Reproduce the top of the data verbatim, through and including the line that contains "The browser window".

———

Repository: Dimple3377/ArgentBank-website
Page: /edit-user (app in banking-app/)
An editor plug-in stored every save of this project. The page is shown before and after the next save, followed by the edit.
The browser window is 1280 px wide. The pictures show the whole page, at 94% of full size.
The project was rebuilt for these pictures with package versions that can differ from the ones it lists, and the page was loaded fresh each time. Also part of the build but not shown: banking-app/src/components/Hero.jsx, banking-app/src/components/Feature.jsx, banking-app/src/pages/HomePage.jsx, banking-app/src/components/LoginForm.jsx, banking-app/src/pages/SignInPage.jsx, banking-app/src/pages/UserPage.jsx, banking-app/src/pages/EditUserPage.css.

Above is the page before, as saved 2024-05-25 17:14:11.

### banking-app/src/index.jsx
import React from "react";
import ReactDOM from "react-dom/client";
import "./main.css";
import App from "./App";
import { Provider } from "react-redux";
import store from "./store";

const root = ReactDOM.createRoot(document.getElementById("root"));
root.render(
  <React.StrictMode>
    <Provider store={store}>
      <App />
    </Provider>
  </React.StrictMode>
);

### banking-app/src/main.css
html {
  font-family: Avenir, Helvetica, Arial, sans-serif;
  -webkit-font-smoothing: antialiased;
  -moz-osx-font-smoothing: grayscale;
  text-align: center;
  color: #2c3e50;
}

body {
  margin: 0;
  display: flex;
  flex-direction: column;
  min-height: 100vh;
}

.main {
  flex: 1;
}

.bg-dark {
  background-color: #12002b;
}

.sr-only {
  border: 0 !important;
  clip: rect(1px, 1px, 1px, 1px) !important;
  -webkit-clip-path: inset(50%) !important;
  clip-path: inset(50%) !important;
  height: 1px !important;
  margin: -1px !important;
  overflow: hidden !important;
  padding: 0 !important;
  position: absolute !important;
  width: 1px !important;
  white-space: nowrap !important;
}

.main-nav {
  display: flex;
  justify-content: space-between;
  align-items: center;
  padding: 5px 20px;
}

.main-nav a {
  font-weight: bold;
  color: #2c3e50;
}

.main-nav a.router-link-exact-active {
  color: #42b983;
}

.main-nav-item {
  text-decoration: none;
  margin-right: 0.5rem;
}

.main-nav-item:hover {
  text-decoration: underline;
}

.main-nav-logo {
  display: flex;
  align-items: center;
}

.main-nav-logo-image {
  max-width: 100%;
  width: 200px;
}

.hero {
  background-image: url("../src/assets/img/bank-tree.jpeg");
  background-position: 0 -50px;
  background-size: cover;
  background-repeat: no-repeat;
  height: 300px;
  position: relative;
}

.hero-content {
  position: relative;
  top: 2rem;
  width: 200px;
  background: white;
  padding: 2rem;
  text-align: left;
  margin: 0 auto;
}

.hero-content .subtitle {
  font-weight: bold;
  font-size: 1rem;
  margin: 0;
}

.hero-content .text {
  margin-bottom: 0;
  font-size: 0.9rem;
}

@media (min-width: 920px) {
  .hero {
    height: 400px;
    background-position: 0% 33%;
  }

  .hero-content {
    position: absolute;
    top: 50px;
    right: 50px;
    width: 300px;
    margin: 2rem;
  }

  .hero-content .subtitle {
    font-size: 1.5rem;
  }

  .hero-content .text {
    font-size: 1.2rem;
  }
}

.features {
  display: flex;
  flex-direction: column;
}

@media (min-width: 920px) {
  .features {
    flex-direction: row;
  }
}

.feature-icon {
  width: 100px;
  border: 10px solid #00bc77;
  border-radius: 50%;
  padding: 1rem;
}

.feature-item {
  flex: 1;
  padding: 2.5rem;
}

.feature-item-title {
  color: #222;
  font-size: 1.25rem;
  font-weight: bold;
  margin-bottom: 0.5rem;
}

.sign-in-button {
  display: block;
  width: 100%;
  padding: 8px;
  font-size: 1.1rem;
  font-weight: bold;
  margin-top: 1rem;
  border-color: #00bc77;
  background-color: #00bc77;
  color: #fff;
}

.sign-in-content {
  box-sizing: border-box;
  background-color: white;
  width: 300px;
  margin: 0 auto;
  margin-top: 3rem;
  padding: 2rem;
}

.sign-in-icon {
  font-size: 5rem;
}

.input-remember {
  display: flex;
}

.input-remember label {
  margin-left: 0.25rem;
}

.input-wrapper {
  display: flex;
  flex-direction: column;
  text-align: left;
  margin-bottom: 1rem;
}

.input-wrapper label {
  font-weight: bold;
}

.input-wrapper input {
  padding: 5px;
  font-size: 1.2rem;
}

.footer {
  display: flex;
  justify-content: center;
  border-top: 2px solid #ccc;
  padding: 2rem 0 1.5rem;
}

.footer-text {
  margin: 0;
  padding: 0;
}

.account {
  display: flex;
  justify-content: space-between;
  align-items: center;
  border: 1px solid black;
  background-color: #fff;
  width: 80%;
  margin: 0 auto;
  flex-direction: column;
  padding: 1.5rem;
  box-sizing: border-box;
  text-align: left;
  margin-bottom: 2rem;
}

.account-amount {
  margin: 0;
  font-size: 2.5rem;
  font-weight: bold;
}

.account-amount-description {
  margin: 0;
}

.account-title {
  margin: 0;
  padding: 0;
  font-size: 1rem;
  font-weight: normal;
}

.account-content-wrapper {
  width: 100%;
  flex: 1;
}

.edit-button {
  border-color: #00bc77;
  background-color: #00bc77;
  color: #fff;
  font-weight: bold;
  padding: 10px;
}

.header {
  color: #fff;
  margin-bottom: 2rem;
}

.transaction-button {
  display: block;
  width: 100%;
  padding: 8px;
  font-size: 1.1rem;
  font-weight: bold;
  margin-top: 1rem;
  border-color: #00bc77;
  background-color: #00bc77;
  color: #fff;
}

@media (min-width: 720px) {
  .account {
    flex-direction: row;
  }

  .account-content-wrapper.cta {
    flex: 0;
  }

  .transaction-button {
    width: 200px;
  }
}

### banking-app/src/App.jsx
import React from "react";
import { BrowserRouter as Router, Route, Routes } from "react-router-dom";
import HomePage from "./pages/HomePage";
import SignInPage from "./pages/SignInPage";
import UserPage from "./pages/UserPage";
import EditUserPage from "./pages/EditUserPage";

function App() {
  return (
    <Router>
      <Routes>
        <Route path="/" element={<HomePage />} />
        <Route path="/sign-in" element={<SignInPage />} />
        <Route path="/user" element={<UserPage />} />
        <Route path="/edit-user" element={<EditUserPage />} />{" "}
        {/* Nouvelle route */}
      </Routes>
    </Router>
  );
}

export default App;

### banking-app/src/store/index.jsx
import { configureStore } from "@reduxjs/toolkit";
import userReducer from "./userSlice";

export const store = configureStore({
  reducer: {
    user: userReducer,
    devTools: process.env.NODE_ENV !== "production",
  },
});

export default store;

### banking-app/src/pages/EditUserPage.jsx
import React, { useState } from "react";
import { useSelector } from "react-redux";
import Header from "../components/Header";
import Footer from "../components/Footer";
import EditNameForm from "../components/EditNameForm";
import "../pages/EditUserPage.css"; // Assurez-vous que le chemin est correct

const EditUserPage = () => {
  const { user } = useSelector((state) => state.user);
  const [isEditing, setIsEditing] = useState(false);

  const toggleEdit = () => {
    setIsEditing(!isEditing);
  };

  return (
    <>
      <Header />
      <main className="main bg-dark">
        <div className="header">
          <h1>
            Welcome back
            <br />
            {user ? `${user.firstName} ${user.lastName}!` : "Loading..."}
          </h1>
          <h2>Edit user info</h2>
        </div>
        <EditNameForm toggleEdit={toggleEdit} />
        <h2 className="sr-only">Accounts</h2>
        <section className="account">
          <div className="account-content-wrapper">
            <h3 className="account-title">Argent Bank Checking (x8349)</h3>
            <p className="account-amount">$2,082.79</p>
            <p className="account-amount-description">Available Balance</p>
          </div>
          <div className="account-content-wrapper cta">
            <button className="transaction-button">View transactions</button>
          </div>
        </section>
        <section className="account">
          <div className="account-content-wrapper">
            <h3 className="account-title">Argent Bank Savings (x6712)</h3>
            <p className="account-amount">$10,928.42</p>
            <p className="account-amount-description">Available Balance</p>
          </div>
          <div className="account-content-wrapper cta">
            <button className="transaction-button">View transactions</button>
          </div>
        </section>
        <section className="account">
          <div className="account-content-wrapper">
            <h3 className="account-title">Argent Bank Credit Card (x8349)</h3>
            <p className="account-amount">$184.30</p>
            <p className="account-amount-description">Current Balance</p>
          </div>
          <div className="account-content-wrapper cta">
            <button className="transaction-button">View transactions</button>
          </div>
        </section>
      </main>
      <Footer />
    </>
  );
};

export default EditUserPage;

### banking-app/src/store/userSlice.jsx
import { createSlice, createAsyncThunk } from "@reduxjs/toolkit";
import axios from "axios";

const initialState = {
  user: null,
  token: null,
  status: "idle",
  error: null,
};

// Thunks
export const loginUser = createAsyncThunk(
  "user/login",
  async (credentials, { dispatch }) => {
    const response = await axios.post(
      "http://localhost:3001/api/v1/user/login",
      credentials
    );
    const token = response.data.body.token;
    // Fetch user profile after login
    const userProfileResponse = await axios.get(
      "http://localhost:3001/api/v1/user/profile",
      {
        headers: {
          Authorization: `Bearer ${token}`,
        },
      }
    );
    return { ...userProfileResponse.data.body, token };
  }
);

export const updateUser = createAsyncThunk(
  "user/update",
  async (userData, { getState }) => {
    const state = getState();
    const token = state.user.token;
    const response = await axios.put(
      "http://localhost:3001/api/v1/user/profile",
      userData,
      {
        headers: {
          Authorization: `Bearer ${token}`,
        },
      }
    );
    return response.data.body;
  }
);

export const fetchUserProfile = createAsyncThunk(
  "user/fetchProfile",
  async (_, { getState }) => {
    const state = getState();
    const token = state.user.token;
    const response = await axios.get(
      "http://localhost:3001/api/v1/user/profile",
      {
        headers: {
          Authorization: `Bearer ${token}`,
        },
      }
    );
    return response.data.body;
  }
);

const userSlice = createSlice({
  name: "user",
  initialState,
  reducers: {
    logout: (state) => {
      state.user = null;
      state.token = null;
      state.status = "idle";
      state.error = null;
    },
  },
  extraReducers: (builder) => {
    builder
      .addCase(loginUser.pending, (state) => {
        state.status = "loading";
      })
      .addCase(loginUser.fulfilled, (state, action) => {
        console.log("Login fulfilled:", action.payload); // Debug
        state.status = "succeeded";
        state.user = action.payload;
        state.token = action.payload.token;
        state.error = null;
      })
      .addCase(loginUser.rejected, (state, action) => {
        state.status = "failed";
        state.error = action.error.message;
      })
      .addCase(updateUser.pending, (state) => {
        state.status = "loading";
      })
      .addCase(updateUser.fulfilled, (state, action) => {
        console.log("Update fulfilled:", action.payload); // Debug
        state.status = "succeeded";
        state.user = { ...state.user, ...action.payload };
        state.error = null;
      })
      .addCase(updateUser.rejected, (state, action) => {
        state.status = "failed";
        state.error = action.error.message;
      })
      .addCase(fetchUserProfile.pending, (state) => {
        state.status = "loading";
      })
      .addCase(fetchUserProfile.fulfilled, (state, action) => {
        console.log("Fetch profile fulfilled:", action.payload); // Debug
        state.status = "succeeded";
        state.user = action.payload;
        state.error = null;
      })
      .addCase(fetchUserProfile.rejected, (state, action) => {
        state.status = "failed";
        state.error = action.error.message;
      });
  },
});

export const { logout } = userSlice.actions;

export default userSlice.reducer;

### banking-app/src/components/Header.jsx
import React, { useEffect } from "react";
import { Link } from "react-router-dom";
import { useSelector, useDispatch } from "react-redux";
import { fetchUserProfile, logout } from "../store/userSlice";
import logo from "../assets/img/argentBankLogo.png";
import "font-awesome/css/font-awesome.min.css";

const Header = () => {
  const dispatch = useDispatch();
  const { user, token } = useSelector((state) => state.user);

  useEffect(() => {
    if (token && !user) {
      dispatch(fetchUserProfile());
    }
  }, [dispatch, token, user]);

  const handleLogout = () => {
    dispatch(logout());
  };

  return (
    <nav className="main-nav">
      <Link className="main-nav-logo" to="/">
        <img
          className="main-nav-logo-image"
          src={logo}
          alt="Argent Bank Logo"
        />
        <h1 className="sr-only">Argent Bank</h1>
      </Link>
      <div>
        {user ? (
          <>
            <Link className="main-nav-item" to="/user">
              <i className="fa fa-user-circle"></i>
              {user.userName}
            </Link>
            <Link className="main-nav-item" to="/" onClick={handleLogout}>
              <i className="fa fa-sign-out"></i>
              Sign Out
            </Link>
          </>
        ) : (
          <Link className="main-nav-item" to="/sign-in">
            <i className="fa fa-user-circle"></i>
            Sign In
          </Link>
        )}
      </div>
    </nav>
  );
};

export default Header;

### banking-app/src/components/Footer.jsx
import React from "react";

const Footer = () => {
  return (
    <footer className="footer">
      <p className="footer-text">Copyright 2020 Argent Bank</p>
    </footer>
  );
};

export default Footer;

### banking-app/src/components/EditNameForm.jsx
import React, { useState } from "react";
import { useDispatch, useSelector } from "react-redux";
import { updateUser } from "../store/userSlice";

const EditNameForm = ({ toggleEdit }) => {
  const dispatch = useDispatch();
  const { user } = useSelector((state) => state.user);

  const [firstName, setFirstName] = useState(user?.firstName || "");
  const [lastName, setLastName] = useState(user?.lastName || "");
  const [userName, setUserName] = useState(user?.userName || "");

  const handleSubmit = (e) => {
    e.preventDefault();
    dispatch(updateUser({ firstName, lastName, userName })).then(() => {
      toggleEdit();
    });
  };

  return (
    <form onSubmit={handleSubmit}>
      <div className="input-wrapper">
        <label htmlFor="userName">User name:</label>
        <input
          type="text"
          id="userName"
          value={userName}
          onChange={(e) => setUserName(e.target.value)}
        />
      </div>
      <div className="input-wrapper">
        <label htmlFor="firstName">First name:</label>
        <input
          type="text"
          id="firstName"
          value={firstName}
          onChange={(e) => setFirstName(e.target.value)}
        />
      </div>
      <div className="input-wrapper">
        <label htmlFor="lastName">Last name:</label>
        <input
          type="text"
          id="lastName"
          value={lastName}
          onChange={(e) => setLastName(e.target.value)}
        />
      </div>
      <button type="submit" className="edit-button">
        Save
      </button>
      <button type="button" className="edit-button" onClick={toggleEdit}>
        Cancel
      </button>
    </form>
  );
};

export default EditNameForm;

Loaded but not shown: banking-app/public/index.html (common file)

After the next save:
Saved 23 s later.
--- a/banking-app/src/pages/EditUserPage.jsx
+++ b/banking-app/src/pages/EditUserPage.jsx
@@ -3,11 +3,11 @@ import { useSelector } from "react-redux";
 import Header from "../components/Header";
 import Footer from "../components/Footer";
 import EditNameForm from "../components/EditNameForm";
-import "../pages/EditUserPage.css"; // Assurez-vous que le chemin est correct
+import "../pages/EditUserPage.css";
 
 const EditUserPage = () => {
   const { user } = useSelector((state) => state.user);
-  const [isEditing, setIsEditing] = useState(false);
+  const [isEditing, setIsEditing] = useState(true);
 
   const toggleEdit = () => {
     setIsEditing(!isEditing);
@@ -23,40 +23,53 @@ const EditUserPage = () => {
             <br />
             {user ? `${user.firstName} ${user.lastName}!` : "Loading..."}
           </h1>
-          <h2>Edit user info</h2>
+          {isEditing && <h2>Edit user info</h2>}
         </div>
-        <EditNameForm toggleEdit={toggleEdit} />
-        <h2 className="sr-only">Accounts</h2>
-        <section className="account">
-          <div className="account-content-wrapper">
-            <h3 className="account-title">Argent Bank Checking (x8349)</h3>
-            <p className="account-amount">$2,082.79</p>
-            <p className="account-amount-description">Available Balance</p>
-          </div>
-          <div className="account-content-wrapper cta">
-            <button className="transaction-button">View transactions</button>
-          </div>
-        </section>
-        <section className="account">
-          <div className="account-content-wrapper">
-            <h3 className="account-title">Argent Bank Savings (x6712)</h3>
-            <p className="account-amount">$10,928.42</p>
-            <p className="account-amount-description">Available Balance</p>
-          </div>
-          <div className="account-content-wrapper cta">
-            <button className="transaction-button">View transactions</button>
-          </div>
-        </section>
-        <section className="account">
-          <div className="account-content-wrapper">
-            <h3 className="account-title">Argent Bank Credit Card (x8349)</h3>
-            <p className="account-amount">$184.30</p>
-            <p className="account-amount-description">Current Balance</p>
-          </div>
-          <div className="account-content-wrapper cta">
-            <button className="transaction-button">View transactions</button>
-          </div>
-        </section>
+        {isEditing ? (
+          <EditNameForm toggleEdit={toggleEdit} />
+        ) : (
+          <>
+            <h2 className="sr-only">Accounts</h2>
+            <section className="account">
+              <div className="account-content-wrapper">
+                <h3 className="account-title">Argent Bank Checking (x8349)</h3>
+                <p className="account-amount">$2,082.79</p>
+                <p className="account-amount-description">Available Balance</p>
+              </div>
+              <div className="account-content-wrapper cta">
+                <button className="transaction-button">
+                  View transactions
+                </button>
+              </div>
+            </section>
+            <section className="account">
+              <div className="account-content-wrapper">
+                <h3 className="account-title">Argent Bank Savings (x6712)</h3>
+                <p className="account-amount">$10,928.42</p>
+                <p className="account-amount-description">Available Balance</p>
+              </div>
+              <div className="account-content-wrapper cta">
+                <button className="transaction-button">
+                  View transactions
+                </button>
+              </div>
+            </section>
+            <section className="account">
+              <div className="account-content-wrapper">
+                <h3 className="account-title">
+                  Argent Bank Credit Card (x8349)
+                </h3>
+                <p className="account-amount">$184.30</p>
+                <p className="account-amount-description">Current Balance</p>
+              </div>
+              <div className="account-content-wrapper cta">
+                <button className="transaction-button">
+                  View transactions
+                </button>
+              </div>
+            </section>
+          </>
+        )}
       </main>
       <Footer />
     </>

———

Problem solution.
Repository: Dimple3377/ArgentBank-website
Page: /edit-user (app in banking-app/)
An editor plug-in stored every save of this project. The page is shown before and after the next save, followed by the edit.
The browser window is 1280 px wide. The pictures show the whole page, at 94% of full size.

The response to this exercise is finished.